2. Appoint a content chair and a technical session chair
The content session chair covers similar tasks to what would happen in a physical setting, i.e. introducing the presenters and facilitating the discussion. The technical session chair covers tasks related to… (surprise) … technology! This entails among others:
- Onboarding participants
- Implementing and distributing a password for locked sessions
- Explaining the technical etiquette, e.g. muting microphones, engagement through smiley-icons or by clicking the ‘raise your hand’-button
- Taking care of chat messaging during sessions
- Recording and uploading sessions
3. Pay attention to various time zones
Keep also in mind that speakers might even not be in the time zone of their home institution. You can solve this issue by asking from where participants will join in the registration form.
4. Put your speakers at ease regarding the digital setting
In addition, draw the attention of the speakers to increased bandwidth needs in video calls with various participants and refer to websites such as speedtest.net to ensure optimal preparation.
During the Conference…
5. Organise open and closed sessions
For plenary sessions, you can lock your session via password and share this with all participants. For smaller paper sessions, you might consider using the ‘waiting room’-feature of Zoom that allows you have permission rights over who is allowed to join the room. In order to make use of the ‘waiting room’-feature, check if the ‘join-before-host’ feature is disabled. Once the meeting begins and everyone is in, lock the meeting to outsiders. In case the uninvited visitors still make it into the meeting, you can either kick them out or unlock all their features and controls.
6. Get consent before recording and/or taking screenshots
As a host, openly address this issue before the conference and ask for consent before taking recording and/or screenshot. Only start recording sessions after having obtained consent.
When collecting participant data, you must provide each participant with information that is concise, transparent, understandable and easy to access regarding the processing associated with his/her data. The information must be accessible and easy to understand.
Each participant must give his/her consent regarding:
- The collection of sensitive data
- The re-use of data for commercial purposes
Consent must be an active, explicit, free, specific, and informed action.
7. Start an open reference list and promote online collaboration
Furthermore, as a host, you can promote the usage of other tech tools for session chairs. Please see here a list of tools, we consider easy to integrate:
- Conduct live online polls via https://www.polleverywhere.com/
- Create virtual whiteboards with https://mural.co/
- Create learning games with https://kahoot.com/
8. Circulate chat protocols and other outcomes
In addition, you can ask each session chair for three key takeaways, summarize all takeaways and distribute them in the academic crowd, which leads to the following tip:
9. Connect on a human level by writing a thank you-message

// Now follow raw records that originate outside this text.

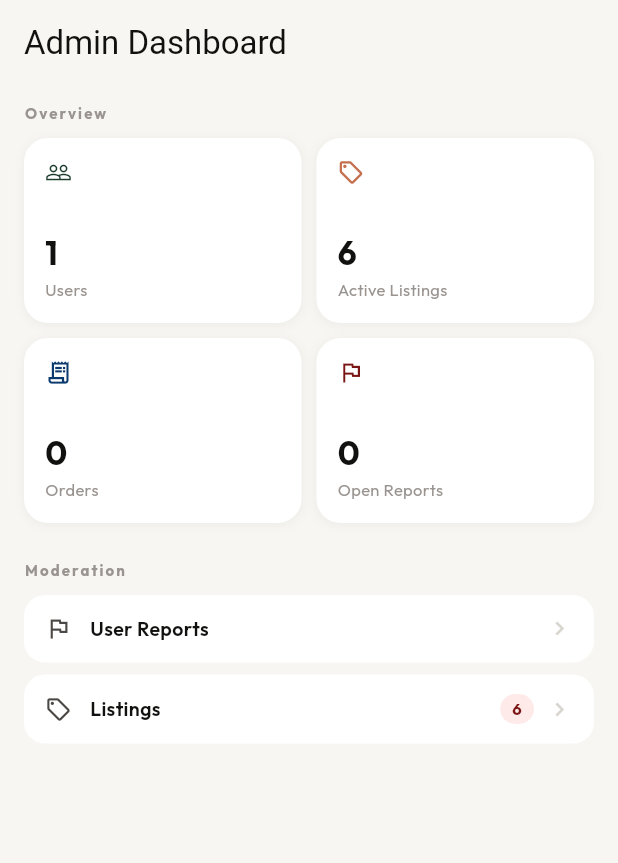
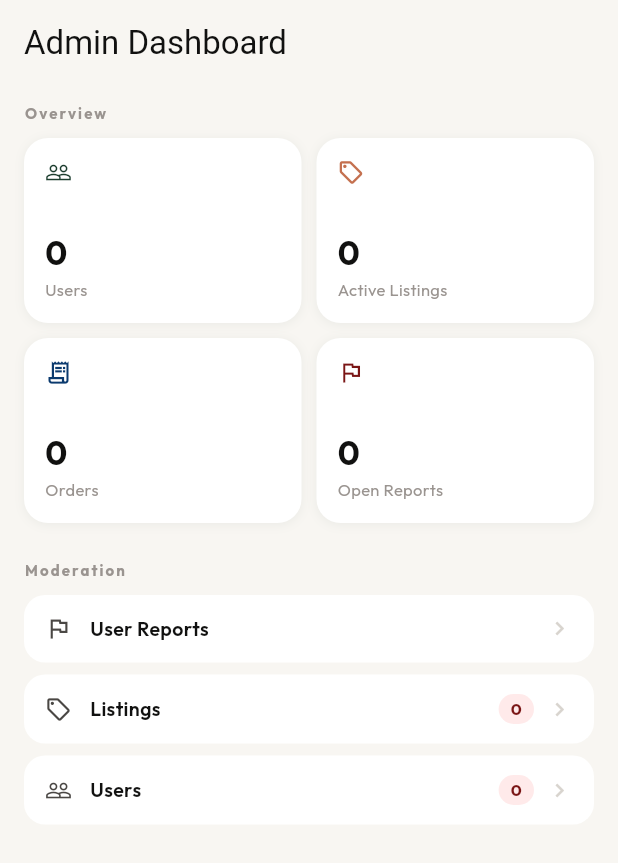
Before and after one commit to fahad2bhatti/dobara, a Flutter app: the AdminDashboardScreen screen opened by its route, on a phone screen of 412 x 824 dp. Shown: the top 863 px of the screen. Run offline on Flutter 3.47's test engine with Material 3 defaults, Android fonts, the light colour scheme and no system bars; our stand-ins replace cached_network_image, cloud_firestore, firebase_auth, firebase_core, flutter_riverpod, go_router and 2 more; accounts and stored records are empty; network calls fail; Roboto replaces fonts that are missing (Instrument Serif).

Commit message:
Phase 12: admin users/listings management (ban/unban, real Firestore listings moderation, real delete)

```diff
--- a/lib/core/router/app_router.dart
+++ b/lib/core/router/app_router.dart
@@ -24,6 +24,7 @@ import '../../features/admin/presentation/screens/reports_screen.dart';
 import '../../shared/models/product_model.dart';
 import '../../shared/models/order_model.dart';
 import 'app_shell_scaffold.dart';
+import '../../features/admin/presentation/screens/users_list_screen.dart';
 
 /// Routes that require a signed-in user. Home, Explore, and Wishlist
 /// stay open to guest browsing per product decision.
@@ -152,6 +153,10 @@ final routerProvider = Provider<GoRouter>((ref) {
             path: 'reports',
             builder: (context, state) => const ReportsScreen(),
           ),
+          GoRoute(                                                    // ADD
+            path: 'users',                                            // ADD
+            builder: (context, state) => const UsersListScreen(),      // ADD
+          ),
         ],
       ),
 
--- /dev/null
+++ b/lib/features/admin/data/users_repository.dart
@@ -0,0 +1,20 @@
+import 'package:cloud_firestore/cloud_firestore.dart';
+import '../../../shared/models/user_profile_model.dart';
+
+class UsersRepository {
+  final _db = FirebaseFirestore.instance;
+
+  CollectionReference<Map<String, dynamic>> get _users =>
+      _db.collection('users');
+
+  Stream<List<UserProfile>> watchUsers() {
+    return _users
+        .orderBy('name')
+        .snapshots()
+        .map((snap) => snap.docs.map(UserProfile.fromDoc).toList());
+  }
+
+  Future<void> setBanned(String uid, bool banned) {
+    return _users.doc(uid).update({'isBanned': banned});
+  }
+}
--- /dev/null
+++ b/lib/features/admin/domain/users_provider.dart
@@ -0,0 +1,25 @@
+import 'package:flutter_riverpod/flutter_riverpod.dart';
+import '../../../shared/models/user_profile_model.dart';
+import '../data/users_repository.dart';
+import '../../auth/domain/auth_provider.dart';
+
+final usersRepositoryProvider =
+Provider<UsersRepository>((ref) => UsersRepository());
+
+final usersStreamProvider = StreamProvider<List<UserProfile>>((ref) {
+  final user = ref.watch(currentUserProvider);
+  if (user == null) return Stream.value(const []);
+  return ref.watch(usersRepositoryProvider).watchUsers();
+});
+
+class UsersActions extends Notifier<void> {
+  @override
+  void build() {}
+
+  Future<void> setBanned(String uid, bool banned) {
+    return ref.read(usersRepositoryProvider).setBanned(uid, banned);
+  }
+}
+
+final usersActionsProvider =
+NotifierProvider<UsersActions, void>(UsersActions.new);
--- a/lib/features/admin/presentation/screens/admin_dashboard_screen.dart
+++ b/lib/features/admin/presentation/screens/admin_dashboard_screen.dart
@@ -1,10 +1,11 @@
 import 'package:flutter/material.dart';
 import 'package:flutter_riverpod/flutter_riverpod.dart';
 import '../../../../core/theme/app_colors.dart';
-import '../../../home/data/mock_products.dart';
 import '../../../orders/domain/orders_provider.dart';
 import '../../domain/reports_provider.dart';
 import 'package:go_router/go_router.dart';
+import '../../domain/users_provider.dart';
+import '../../../listings/domain/listings_provider.dart';
 
 /// Admin dashboard — basic metrics + moderation entry points (Doc 5 §22).
 /// TODO Phase 10/11: gate this screen behind an admin role check once
@@ -17,6 +18,8 @@ class AdminDashboardScreen extends ConsumerWidget {
   Widget build(BuildContext context, WidgetRef ref) {
     final ordersAsync = ref.watch(ordersStreamProvider);
     final reports = ref.watch(reportsProvider);
+    final usersAsync = ref.watch(usersStreamProvider);
+    final listingsAsync = ref.watch(listingsStreamProvider);
 
     return Scaffold(
       backgroundColor: AppColors.background,
@@ -45,9 +48,10 @@ class AdminDashboardScreen extends ConsumerWidget {
                 crossAxisSpacing: 10,
                 childAspectRatio: 1.5,
                 children: [
-                  _metricCard('Users', '1', Icons.people_outline,
-                      AppColors.primary),
-                  _metricCard('Active Listings', '${mockProducts.length}',
+                  _metricCard('Users', '${usersAsync.asData?.value.length ?? 0}',
+                      Icons.people_outline, AppColors.primary),
+                  _metricCard('Active Listings',
+                      '${listingsAsync.asData?.value.length ?? 0}',
                       Icons.local_offer_outlined, AppColors.accent),
                   _metricCard('Orders', '${ordersAsync.asData?.value.length ?? 0}',
                       Icons.receipt_long_outlined, const Color(0xFF0B3A6E)),
@@ -78,9 +82,18 @@ class AdminDashboardScreen extends ConsumerWidget {
                 context,
                 icon: Icons.local_offer_outlined,
                 label: 'Listings',
-                trailing: '${mockProducts.length}',
+                trailing: '${listingsAsync.asData?.value.length ?? 0}',
                 onTap: () => context.push('/admin/listings'),
               ),
+
+              const SizedBox(height: 8),                          // ADD
+              _menuRow(                                            // ADD
+                context,                                            // ADD
+                icon: Icons.people_outline,                         // ADD
+                label: 'Users',                                     // ADD
+                trailing: '${usersAsync.asData?.value.length ?? 0}', // ADD
+                onTap: () => context.push('/admin/users'),           // ADD
+              ),                                                    // ADD
             ],
           ),
         ),
--- a/lib/shared/models/user_profile_model.dart
+++ b/lib/shared/models/user_profile_model.dart
@@ -9,6 +9,7 @@ class UserProfile {
   final int completedSales;
   final String avatarUrl;
   final String city;
+  final bool isBanned;
 
   const UserProfile({
     required this.id,
@@ -19,6 +20,7 @@ class UserProfile {
     required this.completedSales,
     required this.avatarUrl,
     required this.city,
+    this.isBanned = false,
   });
 
   factory UserProfile.fromDoc(DocumentSnapshot<Map<String, dynamic>> doc) {
@@ -32,6 +34,7 @@ class UserProfile {
       completedSales: (map['completedSales'] as num?)?.toInt() ?? 0,
       avatarUrl: map['avatarUrl'] ?? '',
       city: map['city'] ?? 'Lahore',
+      isBanned: map['isBanned'] as bool? ?? false,
     );
   }
 }
```
Also changed, not shown: lib/features/admin/presentation/screens/listings_moderation_screen.dart (+66 -31 lines), lib/features/admin/presentation/screens/users_list_screen.dart (added, +162 -0 lines), lib/features/listings/domain/listings_provider.dart (+16 -0 lines).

We hope that our tips will provide you with helpful insights for hosting your next virtual academic conference. If you have something to add, please do so below! We are all on this journey together and information exchange is of utter importance!
If you want to find out more about virtual academic conferencing, check out the following websites: